Make sure you understand what consent is...

C20-0119_Safer Students_Messaging_Social Media_Consent.pngPlease take consent seriously. All universities work hard to provide a safe and enjoyable environment for students, especially during freshers’ week, and we want you to have a great time. You may well be partying, meeting new people, enjoying a drink. When alcohol is involved, there can be occasions when you need to think about how your actions (or inactions) matter, and how others might be affected.

Alcohol and other intoxicants

This Crown Prosecution Service guidance explains the issues and specifically addresses “voluntary intoxication” as one of the factors that can diminish the capacity to make choices – and therefore, make consent impossible. The capacity to consent can evaporate well before someone is drunk or intoxicated enough to lose consciousness.

Is this rape?

The BBC have produced an excellent hour-long documentary. To find out what British young people understand about rape and consent, 24 teenagers were shown a short reenactment about a sexual encounter and asked for their interpretation whether it was consensual sex or if a crime had been committed.

BBC Documentary: Is this rape?

Due to the subject matter, the Is this rape? video can be challenging to watch. You will need a valid university login to be able to view it. It is only available to enrolled students or staff.

Trust and situational awareness

The Knowledge is Power video has a few tips:

  • Don’t trust strangers.
  • Don’t leave your drink unattended (or accept drinks from others if you haven’t seen it poured).
  • Most importantly, look out for your friends, especially if they become vulnerable.

The main message of the video is that it’s important to keep personal safety in mind at all times during a party. 

The way home is not the only risk factor. 

Background: how big are the risks?

It’s an oft-quoted statistic that “one in four” women students experience a sexual assault during the duration of their university course. The source of this figure is the Hidden Marks report, which is based on a survey of female students.

'Sexual assault’ is a term that covers a variety of offences. Any unwanted touch (such as groping or kissing) is covered by the phrase, as are very serious assaults such as rape. For a breakdown of figures, see pages 16 and 17 of the Hidden Marks Report.

Fortunately, the likelihood of becoming a victim of rape or attempted rape while studying at university is much lower than the “one in four” figure that is often mentioned.

The Hidden Marks report revealed several other facts of relevance:

  • Serious sexual assaults (such as rape) mostly involved perpetrators who were known to the victims: acquaintances, friends or (ex-)boyfriends
  • Less serious assaults (such as groping) mostly involved strangers, and in many cases took place in public locations, such as nightclubs.
  • Students were more likely to be the victims of an incident in their first or second year of study than in later years.

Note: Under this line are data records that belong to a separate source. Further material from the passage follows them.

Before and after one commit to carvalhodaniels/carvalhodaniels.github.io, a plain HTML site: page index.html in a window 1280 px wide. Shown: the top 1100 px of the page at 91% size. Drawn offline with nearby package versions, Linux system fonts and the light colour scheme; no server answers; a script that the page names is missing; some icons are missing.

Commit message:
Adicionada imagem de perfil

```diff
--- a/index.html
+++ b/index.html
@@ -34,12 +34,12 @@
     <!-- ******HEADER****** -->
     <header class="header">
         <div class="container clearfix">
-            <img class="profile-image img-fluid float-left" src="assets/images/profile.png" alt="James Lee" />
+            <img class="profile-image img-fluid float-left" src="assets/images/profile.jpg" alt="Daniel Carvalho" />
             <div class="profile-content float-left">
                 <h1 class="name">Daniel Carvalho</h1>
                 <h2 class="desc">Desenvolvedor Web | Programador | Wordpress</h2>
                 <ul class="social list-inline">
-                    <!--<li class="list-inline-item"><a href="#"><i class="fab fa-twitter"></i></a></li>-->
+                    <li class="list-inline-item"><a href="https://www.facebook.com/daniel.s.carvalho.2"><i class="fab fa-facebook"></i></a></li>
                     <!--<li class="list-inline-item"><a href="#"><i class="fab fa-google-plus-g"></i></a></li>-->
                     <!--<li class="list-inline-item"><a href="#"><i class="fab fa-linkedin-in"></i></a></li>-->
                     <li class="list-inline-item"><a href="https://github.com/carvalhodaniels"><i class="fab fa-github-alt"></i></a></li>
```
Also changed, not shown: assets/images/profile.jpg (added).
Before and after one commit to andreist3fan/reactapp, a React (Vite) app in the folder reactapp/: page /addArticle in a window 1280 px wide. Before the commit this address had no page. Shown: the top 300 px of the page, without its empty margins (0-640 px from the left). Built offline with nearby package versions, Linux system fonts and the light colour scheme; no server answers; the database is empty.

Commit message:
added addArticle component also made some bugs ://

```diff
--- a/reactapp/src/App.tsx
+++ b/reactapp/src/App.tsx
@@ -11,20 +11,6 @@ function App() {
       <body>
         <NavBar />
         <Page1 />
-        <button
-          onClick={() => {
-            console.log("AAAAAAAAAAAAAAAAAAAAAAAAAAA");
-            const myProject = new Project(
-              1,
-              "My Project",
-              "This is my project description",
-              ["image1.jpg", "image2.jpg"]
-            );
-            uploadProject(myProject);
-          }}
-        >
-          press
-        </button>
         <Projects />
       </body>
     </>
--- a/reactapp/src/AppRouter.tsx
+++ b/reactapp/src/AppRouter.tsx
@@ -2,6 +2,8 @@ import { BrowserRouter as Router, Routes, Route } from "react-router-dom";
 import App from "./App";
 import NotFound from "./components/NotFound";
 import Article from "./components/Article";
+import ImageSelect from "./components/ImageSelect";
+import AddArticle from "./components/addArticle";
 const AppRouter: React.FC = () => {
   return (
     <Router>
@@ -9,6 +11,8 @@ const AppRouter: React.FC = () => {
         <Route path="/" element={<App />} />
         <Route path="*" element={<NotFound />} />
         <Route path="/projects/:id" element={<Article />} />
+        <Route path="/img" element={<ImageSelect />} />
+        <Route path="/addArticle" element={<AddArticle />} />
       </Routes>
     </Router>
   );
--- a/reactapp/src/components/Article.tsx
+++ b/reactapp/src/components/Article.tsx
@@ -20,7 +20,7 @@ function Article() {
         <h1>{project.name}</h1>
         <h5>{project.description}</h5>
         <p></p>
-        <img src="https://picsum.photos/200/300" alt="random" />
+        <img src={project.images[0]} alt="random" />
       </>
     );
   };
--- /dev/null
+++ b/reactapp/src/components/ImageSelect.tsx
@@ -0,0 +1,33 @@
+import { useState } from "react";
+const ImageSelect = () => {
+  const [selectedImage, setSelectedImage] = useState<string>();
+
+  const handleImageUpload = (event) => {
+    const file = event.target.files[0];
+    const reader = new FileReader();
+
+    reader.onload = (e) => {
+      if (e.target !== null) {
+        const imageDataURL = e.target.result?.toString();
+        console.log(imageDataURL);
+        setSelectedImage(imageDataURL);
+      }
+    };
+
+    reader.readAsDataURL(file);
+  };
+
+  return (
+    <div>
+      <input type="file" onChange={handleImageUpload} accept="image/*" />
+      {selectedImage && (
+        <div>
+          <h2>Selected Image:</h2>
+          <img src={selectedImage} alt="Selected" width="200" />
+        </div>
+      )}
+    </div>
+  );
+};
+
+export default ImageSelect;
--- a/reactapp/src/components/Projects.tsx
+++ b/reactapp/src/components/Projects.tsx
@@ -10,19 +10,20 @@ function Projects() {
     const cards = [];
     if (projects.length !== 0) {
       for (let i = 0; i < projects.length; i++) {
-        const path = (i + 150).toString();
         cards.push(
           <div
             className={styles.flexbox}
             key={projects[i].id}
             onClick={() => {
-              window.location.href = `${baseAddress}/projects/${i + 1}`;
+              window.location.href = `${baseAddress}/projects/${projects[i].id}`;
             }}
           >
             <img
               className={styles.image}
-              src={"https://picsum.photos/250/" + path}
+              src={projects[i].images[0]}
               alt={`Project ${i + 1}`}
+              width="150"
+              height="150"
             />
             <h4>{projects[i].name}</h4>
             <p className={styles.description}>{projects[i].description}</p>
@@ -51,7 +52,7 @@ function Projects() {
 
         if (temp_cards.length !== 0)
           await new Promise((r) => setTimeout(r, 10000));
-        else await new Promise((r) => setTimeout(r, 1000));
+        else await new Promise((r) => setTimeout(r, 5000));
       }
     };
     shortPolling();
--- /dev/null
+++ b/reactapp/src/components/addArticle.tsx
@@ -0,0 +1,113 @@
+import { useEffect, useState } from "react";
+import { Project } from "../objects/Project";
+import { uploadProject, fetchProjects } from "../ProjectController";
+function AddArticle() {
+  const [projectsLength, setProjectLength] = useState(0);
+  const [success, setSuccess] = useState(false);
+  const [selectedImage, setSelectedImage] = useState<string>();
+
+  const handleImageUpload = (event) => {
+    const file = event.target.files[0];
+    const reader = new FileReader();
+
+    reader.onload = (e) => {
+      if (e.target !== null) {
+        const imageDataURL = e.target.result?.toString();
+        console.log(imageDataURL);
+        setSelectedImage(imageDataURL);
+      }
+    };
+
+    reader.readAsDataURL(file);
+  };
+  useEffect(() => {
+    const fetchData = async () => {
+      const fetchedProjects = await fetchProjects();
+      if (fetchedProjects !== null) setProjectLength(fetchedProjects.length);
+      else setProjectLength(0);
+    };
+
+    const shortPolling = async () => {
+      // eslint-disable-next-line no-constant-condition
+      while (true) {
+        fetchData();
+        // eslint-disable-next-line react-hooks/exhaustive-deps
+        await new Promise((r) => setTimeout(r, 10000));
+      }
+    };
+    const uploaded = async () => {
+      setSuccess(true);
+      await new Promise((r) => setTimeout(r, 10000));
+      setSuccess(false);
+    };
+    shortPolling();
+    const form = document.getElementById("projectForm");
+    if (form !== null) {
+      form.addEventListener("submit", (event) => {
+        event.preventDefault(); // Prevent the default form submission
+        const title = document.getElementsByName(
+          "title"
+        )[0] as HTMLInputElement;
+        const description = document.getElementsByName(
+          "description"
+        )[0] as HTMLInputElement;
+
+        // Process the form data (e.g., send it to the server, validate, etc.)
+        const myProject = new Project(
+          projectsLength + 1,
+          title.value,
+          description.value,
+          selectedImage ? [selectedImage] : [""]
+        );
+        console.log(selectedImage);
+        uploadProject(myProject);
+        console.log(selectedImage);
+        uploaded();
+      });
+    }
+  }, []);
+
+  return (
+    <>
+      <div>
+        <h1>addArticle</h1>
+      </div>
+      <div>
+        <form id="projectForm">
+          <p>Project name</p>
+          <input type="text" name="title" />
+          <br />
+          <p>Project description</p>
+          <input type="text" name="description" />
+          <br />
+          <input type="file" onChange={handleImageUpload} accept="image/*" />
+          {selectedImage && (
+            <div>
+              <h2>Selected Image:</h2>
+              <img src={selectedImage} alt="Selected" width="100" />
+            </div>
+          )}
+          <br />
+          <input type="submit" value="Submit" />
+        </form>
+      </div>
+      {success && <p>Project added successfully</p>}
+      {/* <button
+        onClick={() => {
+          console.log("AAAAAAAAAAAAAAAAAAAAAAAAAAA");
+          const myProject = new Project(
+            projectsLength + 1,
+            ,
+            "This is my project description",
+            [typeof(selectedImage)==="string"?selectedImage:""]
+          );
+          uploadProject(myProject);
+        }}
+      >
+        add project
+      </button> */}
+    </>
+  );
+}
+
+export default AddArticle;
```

“Stranger danger” shouldn’t be ignored, but tragically, the bigger danger is people who don’t understand sexual consent properly.